_Your goal:_ Your task is to return all of the records exactly, minus any images.

Before-and-after change data:
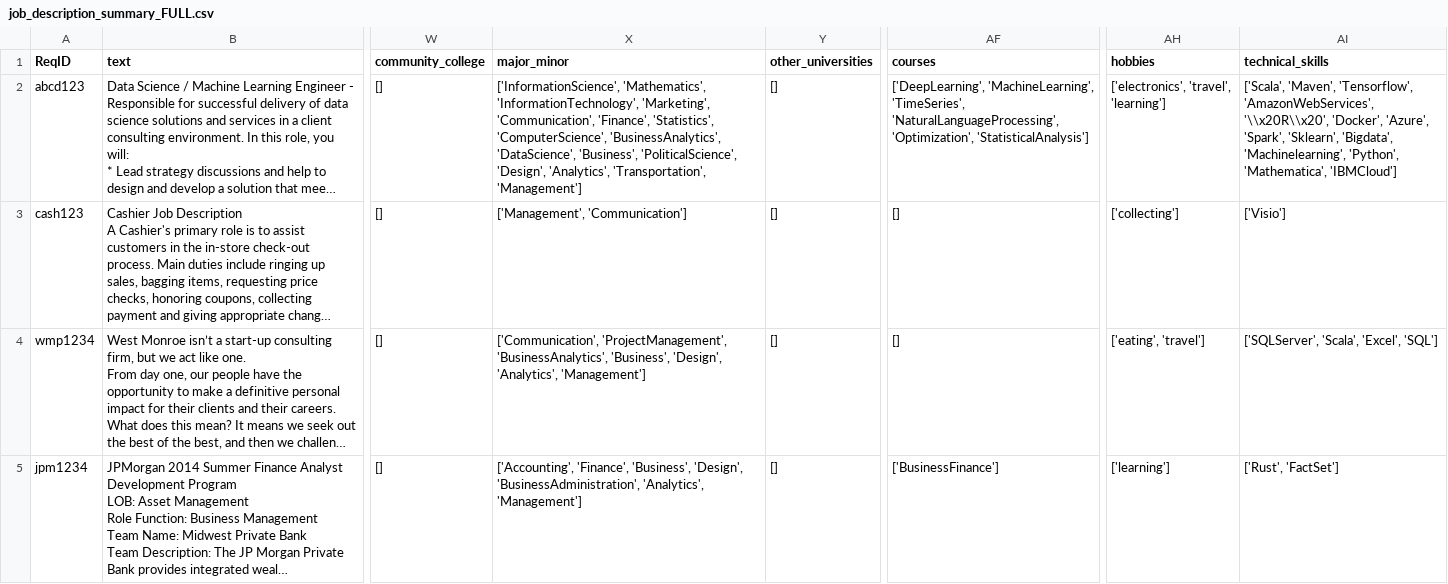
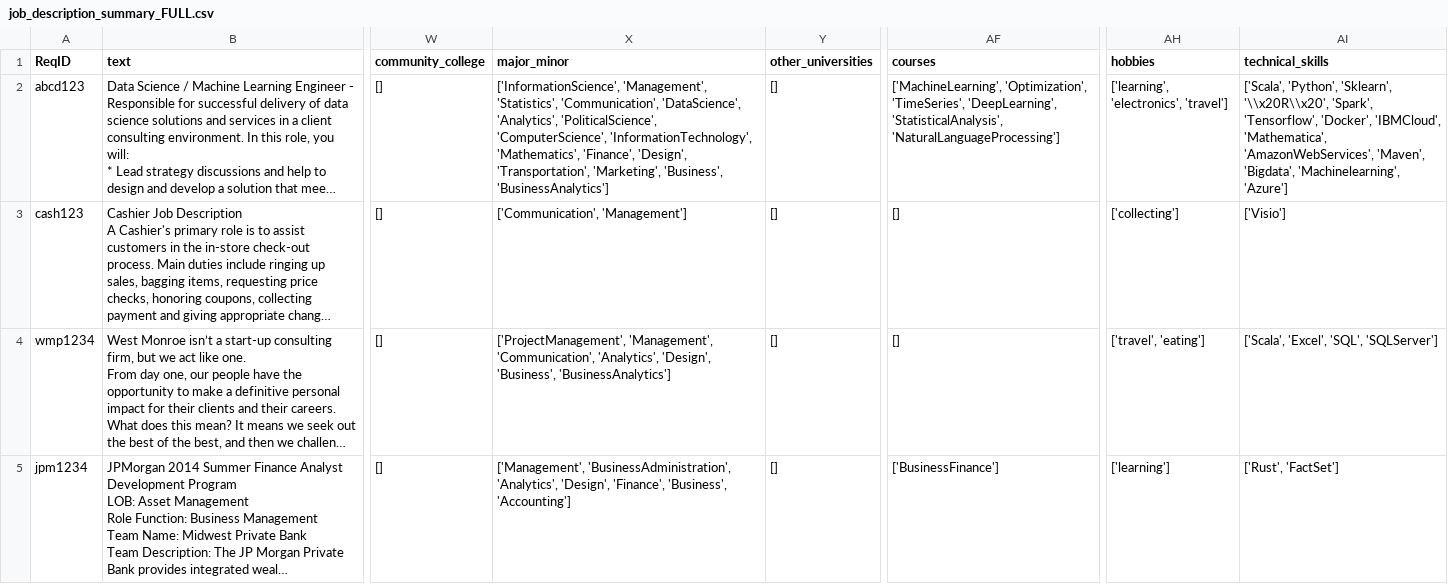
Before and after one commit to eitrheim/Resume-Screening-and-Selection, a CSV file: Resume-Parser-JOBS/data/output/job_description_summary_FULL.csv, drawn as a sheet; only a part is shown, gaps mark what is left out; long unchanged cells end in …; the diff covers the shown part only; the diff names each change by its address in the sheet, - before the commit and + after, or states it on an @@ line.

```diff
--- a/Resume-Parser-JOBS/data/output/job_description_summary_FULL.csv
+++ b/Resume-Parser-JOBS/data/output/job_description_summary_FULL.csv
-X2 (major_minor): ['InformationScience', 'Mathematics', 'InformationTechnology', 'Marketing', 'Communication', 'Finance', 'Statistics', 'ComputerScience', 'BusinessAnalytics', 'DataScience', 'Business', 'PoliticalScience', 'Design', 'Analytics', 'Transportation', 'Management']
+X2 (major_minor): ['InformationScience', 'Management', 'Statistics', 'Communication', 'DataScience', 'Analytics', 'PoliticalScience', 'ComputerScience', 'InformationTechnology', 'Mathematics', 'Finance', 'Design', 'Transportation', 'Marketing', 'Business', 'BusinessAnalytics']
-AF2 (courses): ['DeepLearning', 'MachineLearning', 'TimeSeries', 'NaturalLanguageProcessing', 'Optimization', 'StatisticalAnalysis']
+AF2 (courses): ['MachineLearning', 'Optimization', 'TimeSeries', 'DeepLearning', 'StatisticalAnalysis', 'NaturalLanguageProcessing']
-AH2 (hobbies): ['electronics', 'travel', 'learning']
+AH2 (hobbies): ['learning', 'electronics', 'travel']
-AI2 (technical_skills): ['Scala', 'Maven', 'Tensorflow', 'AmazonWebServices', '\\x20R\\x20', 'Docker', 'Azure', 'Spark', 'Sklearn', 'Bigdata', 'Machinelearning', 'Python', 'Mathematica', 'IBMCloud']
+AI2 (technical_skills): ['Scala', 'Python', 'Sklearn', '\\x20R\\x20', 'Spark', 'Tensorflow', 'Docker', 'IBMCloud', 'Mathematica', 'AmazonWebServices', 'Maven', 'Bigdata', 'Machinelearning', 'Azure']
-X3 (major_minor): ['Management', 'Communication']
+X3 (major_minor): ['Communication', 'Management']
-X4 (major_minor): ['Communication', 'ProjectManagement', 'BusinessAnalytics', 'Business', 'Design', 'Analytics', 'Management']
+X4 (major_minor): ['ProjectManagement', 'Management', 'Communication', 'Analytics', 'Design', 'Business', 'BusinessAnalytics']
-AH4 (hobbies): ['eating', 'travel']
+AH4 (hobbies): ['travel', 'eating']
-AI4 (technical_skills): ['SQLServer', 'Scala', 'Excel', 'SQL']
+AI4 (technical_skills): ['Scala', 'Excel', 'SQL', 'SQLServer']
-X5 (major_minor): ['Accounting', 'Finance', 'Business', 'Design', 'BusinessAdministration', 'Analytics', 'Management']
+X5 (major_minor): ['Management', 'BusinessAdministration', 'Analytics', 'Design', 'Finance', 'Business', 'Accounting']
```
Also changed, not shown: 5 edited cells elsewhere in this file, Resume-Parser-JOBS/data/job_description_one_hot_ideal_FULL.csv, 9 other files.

_Output for this task:_
Before and after one commit to eitrheim/Resume-Screening-and-Selection, a CSV file: Resume-Parser-JOBS/data/output/job_description_summary_FULL.csv, drawn as a sheet; only a part is shown, gaps mark what is left out; long unchanged cells end in …; the diff covers the shown part only; the diff names each change by its address in the sheet, - before the commit and + after, or states it on an @@ line.

```diff
--- a/Resume-Parser-JOBS/data/output/job_description_summary_FULL.csv
+++ b/Resume-Parser-JOBS/data/output/job_description_summary_FULL.csv
-X2 (major_minor): ['InformationScience', 'Mathematics', 'InformationTechnology', 'Marketing', 'Communication', 'Finance', 'Statistics', 'ComputerScience', 'BusinessAnalytics', 'DataScience', 'Business', 'PoliticalScience', 'Design', 'Analytics', 'Transportation', 'Management']
+X2 (major_minor): ['InformationScience', 'Management', 'Statistics', 'Communication', 'DataScience', 'Analytics', 'PoliticalScience', 'ComputerScience', 'InformationTechnology', 'Mathematics', 'Finance', 'Design', 'Transportation', 'Marketing', 'Business', 'BusinessAnalytics']
-AF2 (courses): ['DeepLearning', 'MachineLearning', 'TimeSeries', 'NaturalLanguageProcessing', 'Optimization', 'StatisticalAnalysis']
+AF2 (courses): ['MachineLearning', 'Optimization', 'TimeSeries', 'DeepLearning', 'StatisticalAnalysis', 'NaturalLanguageProcessing']
-AH2 (hobbies): ['electronics', 'travel', 'learning']
+AH2 (hobbies): ['learning', 'electronics', 'travel']
-AI2 (technical_skills): ['Scala', 'Maven', 'Tensorflow', 'AmazonWebServices', '\\x20R\\x20', 'Docker', 'Azure', 'Spark', 'Sklearn', 'Bigdata', 'Machinelearning', 'Python', 'Mathematica', 'IBMCloud']
+AI2 (technical_skills): ['Scala', 'Python', 'Sklearn', '\\x20R\\x20', 'Spark', 'Tensorflow', 'Docker', 'IBMCloud', 'Mathematica', 'AmazonWebServices', 'Maven', 'Bigdata', 'Machinelearning', 'Azure']
-X3 (major_minor): ['Management', 'Communication']
+X3 (major_minor): ['Communication', 'Management']
-X4 (major_minor): ['Communication', 'ProjectManagement', 'BusinessAnalytics', 'Business', 'Design', 'Analytics', 'Management']
+X4 (major_minor): ['ProjectManagement', 'Management', 'Communication', 'Analytics', 'Design', 'Business', 'BusinessAnalytics']
-AH4 (hobbies): ['eating', 'travel']
+AH4 (hobbies): ['travel', 'eating']
-AI4 (technical_skills): ['SQLServer', 'Scala', 'Excel', 'SQL']
+AI4 (technical_skills): ['Scala', 'Excel', 'SQL', 'SQLServer']
-X5 (major_minor): ['Accounting', 'Finance', 'Business', 'Design', 'BusinessAdministration', 'Analytics', 'Management']
+X5 (major_minor): ['Management', 'BusinessAdministration', 'Analytics', 'Design', 'Finance', 'Business', 'Accounting']
```
Also changed, not shown: 5 edited cells elsewhere in this file, Resume-Parser-JOBS/data/job_description_one_hot_ideal_FULL.csv, 9 other files.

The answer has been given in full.